And yet, while I say all of this, I fully acknowledge that me, being a white, privileged, male, non-Haitian doing this work, still creates a certain level of discordance with the message. I know that Haitians do not need my white male voice to affirm their beauty or worth nor is it my job to present their body to the gaze of other white privileged viewers,so through my work I must continually also create space for Haitian voices to be heard. At the same time, I cannot change the race, gender, or privilege that I was born with, nor can I change the artistic vocation that I’ve been called to, nor will I apologize for embracing life in a culture and place not my own. But the rather unfortunate fact remains that because of that privilege, I have opportunities to share and exhibit my work in ways that a native Haitian would not and the message coming from my visual voice is received differently than it would be from someone who looked more like the subjects of my paintings. It is because I am conscious of this dissidence that I also recently created a nude self-portrait in the same style of my Haitian models because I would never want to portray their bodies in any way that I would not want my own to be depicted. Showing my pasty white body alongside my Haitian models is an acknowledgment of my place in relationship to them and also of my belief that God resides within each of us and my art is about our daily effort to discover where that divine energy lives and connect it to that within others and the world. My whiteness also simply introduces another shade into the spectrum where Haitians like to distinguish between people who are “nwe,” really really black, and just “nwa,” normal black, all the way through the other shades of brown, red, yellow, and “grimel,” as light as you can get without being white, all of which are included in my art through my diverse group of models.
This great diversity of color is actually what makes me love to paint Haitian skin, because I get to use almost every single pigment to create it from deep violet to ultramarine blue to scarlet to crimson to ochre and yellow and oranges and creams and pinks. It’s all in there. Some viewers may just see my models as “Haitian” or as “black” but each one of them is created by a different combination of hues and tones and from a technical standpoint that gives me life as an artist in the process of making each piece, but from a conceptual standpoint, it also speaks in a subtle way to what it means to be Haitian and what it means to be human. I think it speaks much more powerfully than a dyed shirt or pair of pants would.
Nude paintings may not be everyone’s cup of tea, but we must realize that we each have a nude body that is uniquely our own and each one is beautiful because of what it holds in the spirit. Through my art I will continue to paint as many as I can and hope that others can view them for the messages and stories they transmit rather than the uses that they can be exploited for.

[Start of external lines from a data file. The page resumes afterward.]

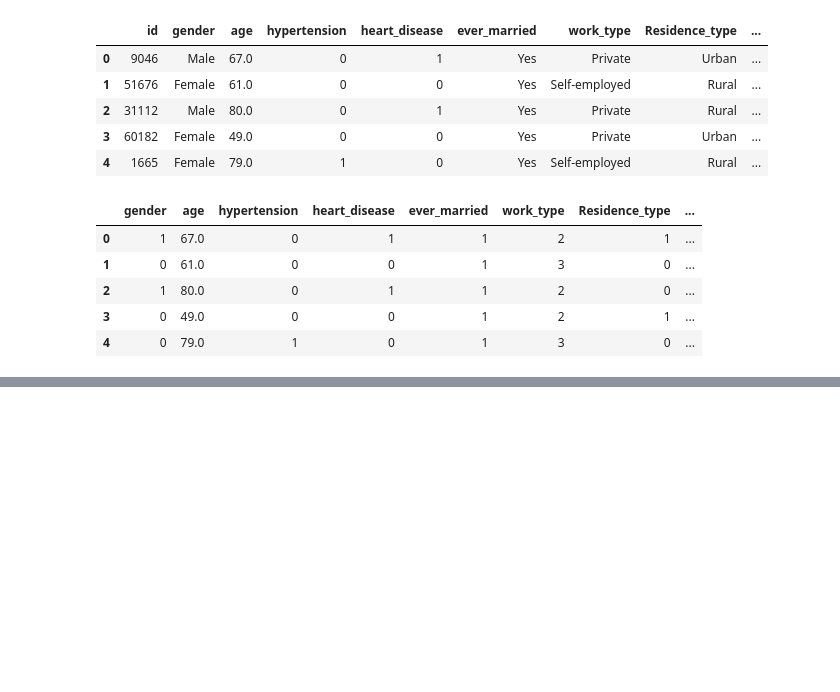
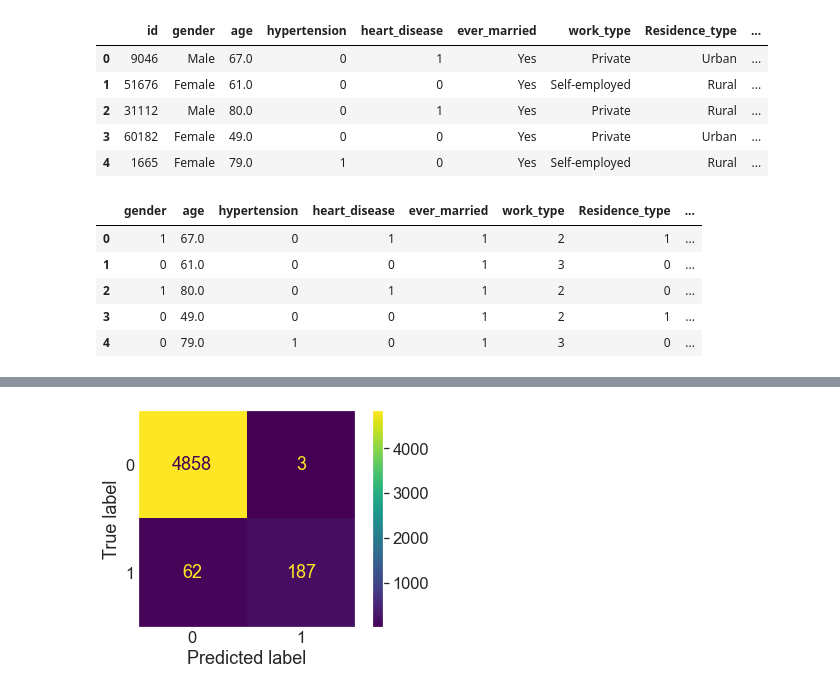
Before and after one commit to Kabilan21/stroke-prediction, a Jupyter notebook: prediction/book.ipynb, the cells around one changed output, grey strips where cells are left out. Cells and saved outputs as stored; diff of their text form; code cells hidden in the pictures; blank space fills up the shorter version.

```diff
--- a/prediction/book.ipynb
+++ b/prediction/book.ipynb
@@ -149,0 +165,4 @@ bmi_group : 0.013841221860490315
+# %%
+from sklearn.ensemble import RandomForestClassifier
+model =RandomForestClassifier (n_estimators=100)
+model.get_params()
@@ -149,0 +189,13 @@ bmi_group : 0.013841221860490315
+# %%
+#split data into train and test sets
+np.random.seed(10)
+#split into train and test set
+x_train,x_test,y_train,y_test=train_test_split(x,
+                                               y,
+                                               test_size=0.2)
+# %%
+#fit the model
+model.fit(x_train,y_train);
+# %%
+y_preds =model.predict(x_test)
+y_preds
@@ -149,0 +226,11 @@ bmi_group : 0.013841221860490315
+# %%
+import seaborn as sns
+sns.set(font_scale=1.5)
+conf_mat=confusion_matrix(y_test,y_preds)
+from sklearn.metrics import plot_confusion_matrix
+plot_confusion_matrix(model,x,y);
+#remove the plot lines in confusion matrix
+plt.tick_params(axis=u'both', which=u'both',length=0)
+plt.grid(b=None)
+# %% [output]
+[figure, added]
```
Also changed, not shown: parts of 14 cells of this notebook.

And if anyone reading this wants to model for me and become part of the series, just get in touch.